Charles Wesley wrote some amazing songs of praise and worship. I love the soaring lyrics of his 1739 hymn, “Oh, for a thousand tongues to sing.” Wesley wrote these timeless phrases a year after his conversion, and he recognized “my great Redeemer’s praise.”
The arrangement of the tune, by a later composer, makes this one of the great hymns of the church. The tune is stately and the lyrics are worthy of insertion in the hymnbooks of many denominations.
“He speaks,” Wesley penned, and those who hear receive new life, those in mourning can rejoice, and the humble poor can believe. The name that charms our fears, the great Methodist hymnodist wrote, is Jesus. His name bids our sorrows cease, and gives life, health, and peace.
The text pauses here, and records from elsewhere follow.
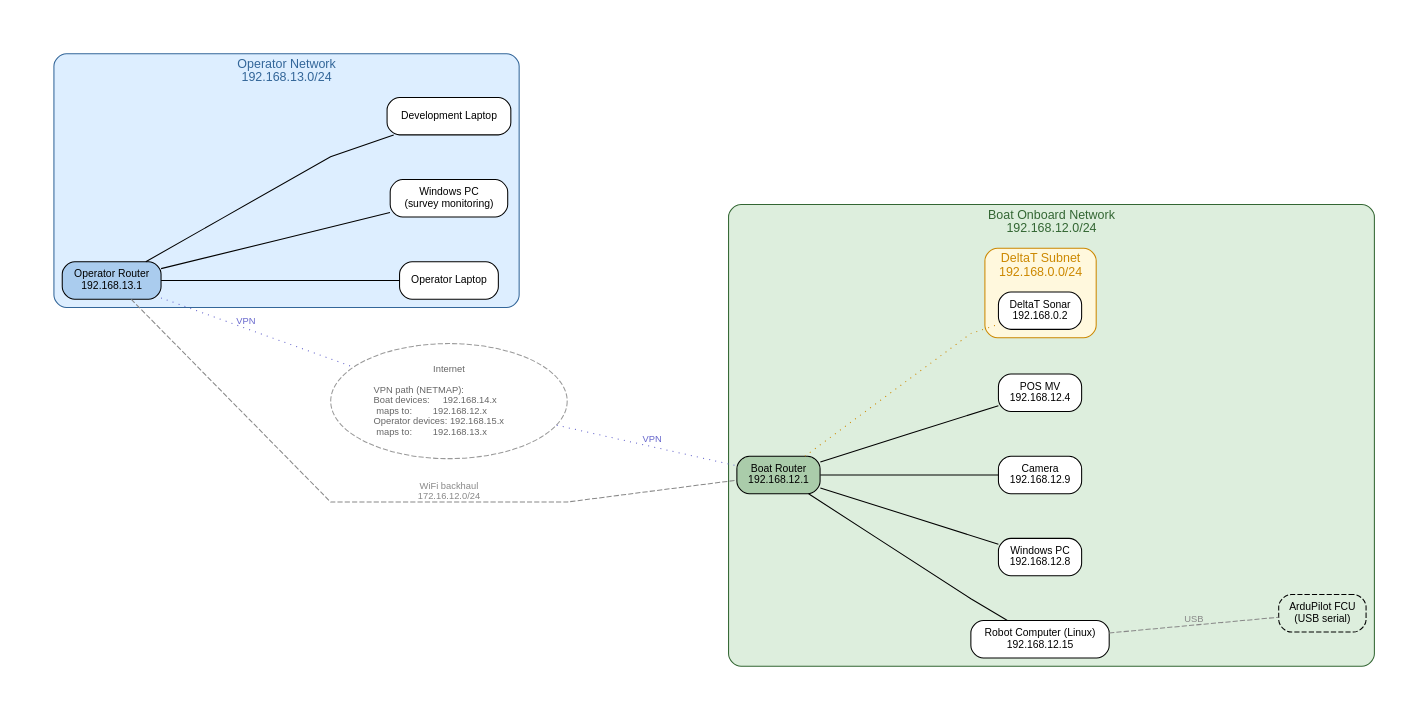
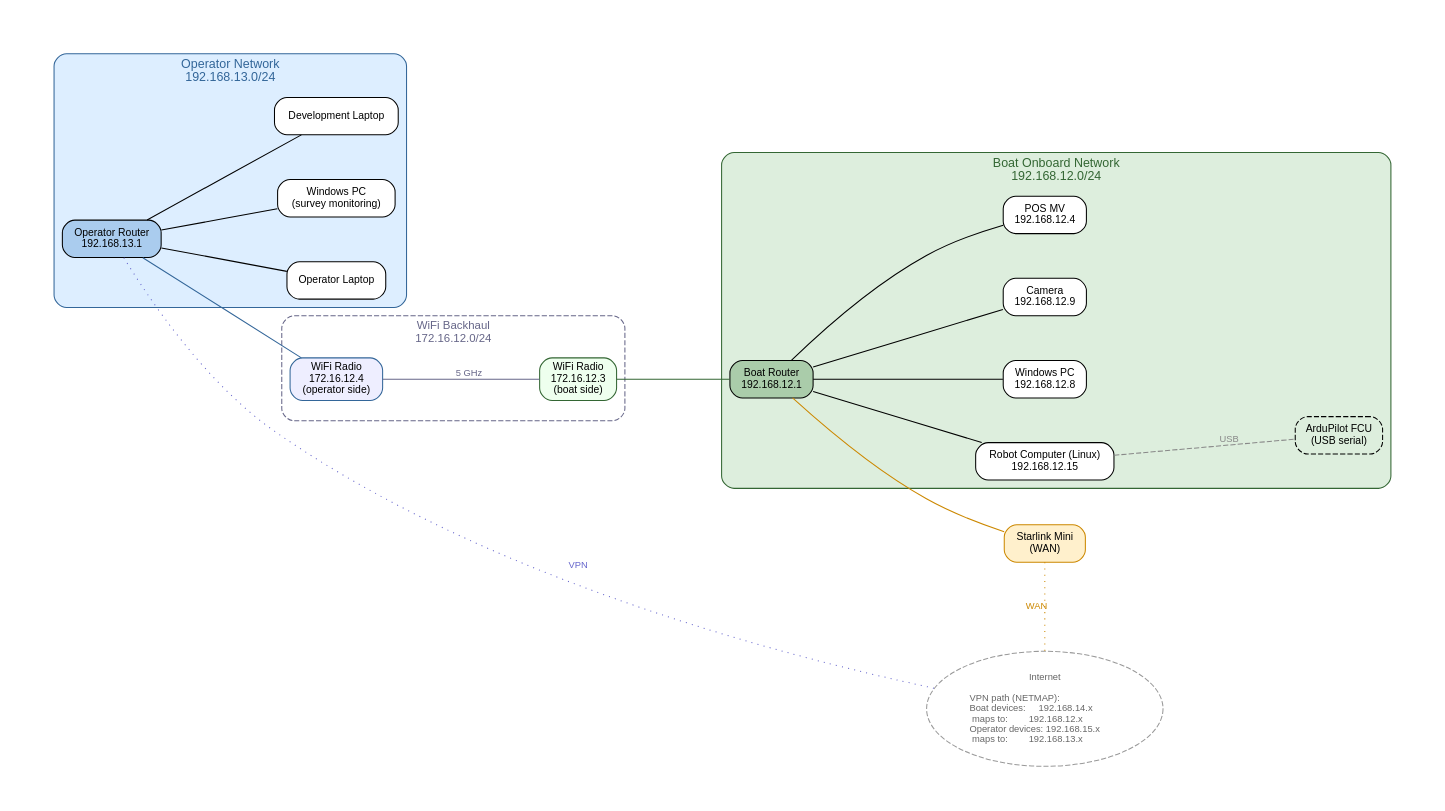
One commit to rolker/izzyboat_project11 changed the diagram in docs/izzyboat_network.dot. Above: the diagram before and after it, drawn with Graphviz. The commit also changed 1 other file, not shown here.

Commit message:
Update network diagram per review feedback (#6)
- Remove DeltaT subnet (not relevant at this level of detail)
- Add explicit WiFi radio nodes with IPs (172.16.12.3/4) in labeled cluster
- Show operator → WiFi → boat chain on the same horizontal plane
- Add Starlink Mini as boat WAN uplink connecting to Internet node

```diff
--- a/docs/izzyboat_network.dot
+++ b/docs/izzyboat_network.dot
@@ -1,103 +1,118 @@
 graph izzyboat_network {
     graph [
         rankdir=LR
         fontname="Helvetica"
         fontsize=11
         pad=0.5
-        splines=polyline
         nodesep=0.6
-        ranksep=2.0
+        ranksep=1.5
     ]
     node [
         fontname="Helvetica"
         fontsize=10
         shape=box
         style="filled,rounded"
         fillcolor=white
     ]
     edge [
         fontname="Helvetica"
         fontsize=9
     ]
 
     // ── OPERATOR SIDE ────────────────────────────────────────
     subgraph cluster_operator {
         label="Operator Network\n192.168.13.0/24"
         style="filled,rounded"
         fillcolor="#ddeeff"
         color="#336699"
         fontcolor="#336699"
         fontsize=12
 
         op_router [label="Operator Router\n192.168.13.1" fillcolor="#aaccee"]
         op_laptop  [label="Operator Laptop"]
         op_survey  [label="Windows PC\n(survey monitoring)"]
         op_dev     [label="Development Laptop"]
 
         op_router -- op_laptop
         op_router -- op_survey
         op_router -- op_dev
     }
 
-    // ── INTERNET / CLOUD (centre) ────────────────────────────
-    // NETMAP translates addresses for VPN path selection:
-    //   192.168.14.x  →  192.168.12.x  (reach boat devices via VPN)
-    //   192.168.15.x  →  192.168.13.x  (reach operator devices via VPN)
-    internet [
-        label="Internet\n\nVPN path (NETMAP):\lBoat devices:     192.168.14.x\l  maps to:        192.168.12.x\lOperator devices: 192.168.15.x\l  maps to:        192.168.13.x\l"
-        shape=ellipse
-        style="dashed"
-        color="#999999"
-        fontcolor="#666666"
-        fillcolor="#f5f5f5"
-        fontsize=9
-    ]
+    // ── WIFI BACKHAUL ────────────────────────────────────────
+    // Dedicated 5 GHz point-to-point MikroTik link
+    subgraph cluster_wifi {
+        label="WiFi Backhaul\n172.16.12.0/24"
+        style="dashed,rounded"
+        color="#666688"
+        fontcolor="#666688"
+        fillcolor="#f4f4ff"
+        fontsize=11
+
+        wifi_op   [label="WiFi Radio\n172.16.12.4\n(operator side)" fillcolor="#eeeeff" color="#336699"]
+        wifi_boat [label="WiFi Radio\n172.16.12.3\n(boat side)"     fillcolor="#eeffee" color="#336633"]
+
+        wifi_op -- wifi_boat [label="5 GHz" color="#666688" fontcolor="#666688"]
+    }
 
     // ── BOAT SIDE ────────────────────────────────────────────
     subgraph cluster_boat {
         label="Boat Onboard Network\n192.168.12.0/24"
         style="filled,rounded"
         fillcolor="#ddeedd"
         color="#336633"
         fontcolor="#336633"
         fontsize=12
 
         boat_router  [label="Boat Router\n192.168.12.1"          fillcolor="#aaccaa"]
         robot_linux  [label="Robot Computer (Linux)\n192.168.12.15"]
         boat_windows [label="Windows PC\n192.168.12.8"]
         camera       [label="Camera\n192.168.12.9"]
         posmv        [label="POS MV\n192.168.12.4"]
         fcu          [label="ArduPilot FCU\n(USB serial)"
                       style="dashed,rounded" fillcolor="#f8f8f8"]
 
-        subgraph cluster_deltat {
-            label="DeltaT Subnet\n192.168.0.0/24"
-            style="filled,rounded"
-            fillcolor="#fff8dd"
-            color="#cc8800"
-            fontcolor="#cc8800"
-            deltat [label="DeltaT Sonar\n192.168.0.2"]
-        }
-
         boat_router -- robot_linux
         boat_router -- boat_windows
         boat_router -- camera
         boat_router -- posmv
-        boat_router -- deltat  [style=dotted color="#cc8800"]
-        robot_linux -- fcu     [label="USB" style=dashed color="#888888" fontcolor="#888888"]
+        robot_linux -- fcu [label="USB" style=dashed color="#888888" fontcolor="#888888"]
+    }
+
+    // ── STARLINK + INTERNET ───────────────────────────────────
+    // NETMAP translates addresses for VPN path selection:
+    //   192.168.14.x  →  192.168.12.x  (reach boat devices via VPN)
+    //   192.168.15.x  →  192.168.13.x  (reach operator devices via VPN)
+    subgraph cluster_internet {
+        label=""
+        style=invis
+
+        starlink [label="Starlink Mini\n(WAN)" fillcolor="#fff0cc" color="#cc8800"]
+
+        internet [
+            label="Internet\n\nVPN path (NETMAP):\lBoat devices:     192.168.14.x\l  maps to:        192.168.12.x\lOperator devices: 192.168.15.x\l  maps to:        192.168.13.x\l"
+            shape=ellipse
+            style="dashed"
+            color="#999999"
+            fontcolor="#666666"
+            fillcolor="#f5f5f5"
+            fontsize=9
+        ]
     }
 
     // ── INTER-NETWORK LINKS ───────────────────────────────────
 
-    // WiFi backhaul — direct, de-emphasised
-    op_router -- boat_router [
-        label="WiFi backhaul\n172.16.12.0/24"
-        style=dashed
-        color="#888888"
-        fontcolor="#888888"
-    ]
+    // WiFi chain: operator router → radio → radio → boat router
+    op_router -- wifi_op   [color="#336699"]
+    wifi_boat -- boat_router [color="#336633"]
 
-    // VPN path — routed through internet/cloud
-    op_router -- internet [style=dotted color="#6666cc" label="VPN" fontcolor="#6666cc"]
-    internet -- boat_router [style=dotted color="#6666cc" label="VPN" fontcolor="#6666cc"]
+    // Starlink WAN → internet
+    boat_router -- starlink [color="#cc8800"]
+    starlink    -- internet [style=dotted color="#cc8800" label="WAN" fontcolor="#cc8800"]
+
+    // VPN path from operator to internet
+    // constraint=false prevents this edge from pulling internet to the bottom
+    op_router -- internet [style=dotted color="#6666cc" label="VPN" fontcolor="#6666cc" constraint=false]
+
+    // Force Starlink and Internet to the rightmost column
+    {rank=max; internet; starlink}
 }
```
Our response can be “Glory to God and praise and love be ever given, by saints below and saints above, the church in earth and heaven.” In spite of the challenges that the church on earth faces with whatever difficulties that come our way, we still have at least one tongue to sing our great Redeemer’s praise.